Diving After Flying
If there were a relationship between diving after flying and DCI, we would expect to see a great deal of decompression illness on the very first day of diving -- indeed, some data suggests that there are more accidents on the first day of a planned multiday dive trip. Of the 88 cases reviewed from the Caribbean for 1994, 33 -- or 37.5 percent -- occurred on the first day. The remainder occurred on days two through seven. Given that there are thousands of tourist divers who fly to Caribbean and Pacific dive sites, these numbers are far too small to establish a cause and effect.
([This paragraph has been revised following valuable input from a DAN Member - under Comments]: The evidence of an increased incidence of DCI on the first day of a dive trip is not sufficient to recommend a 24-hour waiting period before diving after flying. However, it does indeed support the advice of starting off much more gradually with fewer, shallower, more conservative dives right in the beginning, especially whenever there has been significant travel; the potential for more dehydration; a delay since diving previously; where the use of unfamiliar, rented gear is involved; if there is a lack of familiarity with the dive-site; etc. Taking it slow also gives divers an opportunity to rest and rehydrate, adjust to a new climate and time zone, and acquaint them selves with the new / rented dive equipment.
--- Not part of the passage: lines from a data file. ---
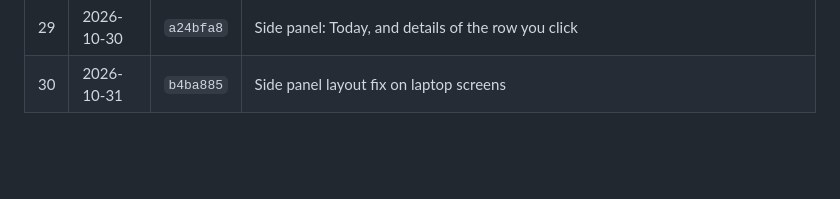
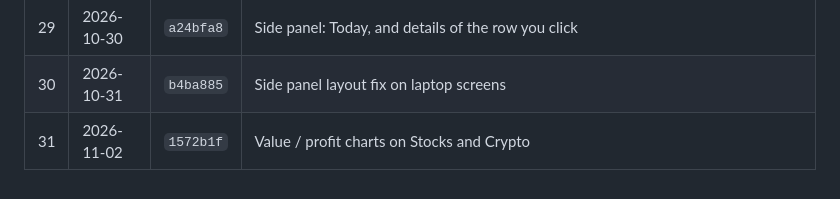
Before and after one commit to hong111o/moneymonkey, a Markdown page: BACKUPS.md, the part around the change. Rendered like a GitHub page; blank space fills up the shorter version.

```diff
--- a/BACKUPS.md
+++ b/BACKUPS.md
@@ -43,3 +43,4 @@ encrypted sync gist, not in this repository. Older versions simply ignore featur
 | 28 | 2026-10-30 | `6e0408c` | Target mix on Goals |
 | 29 | 2026-10-30 | `a24bfa8` | Side panel: Today, and details of the row you click |
 | 30 | 2026-10-31 | `b4ba885` | Side panel layout fix on laptop screens |
+| 31 | 2026-11-02 | `1572b1f` | Value / profit charts on Stocks and Crypto |
```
Why not recommend good hydration and a low deco-stress dive to checkout rented equipment as first dive. 24 hours after flying seems a bit extreme for something which has no convincing evidence one way or the other. Excessively conservative recommendations will get DAN a reputation for excessive conservatism, and people will stop taking the recommendations seriously.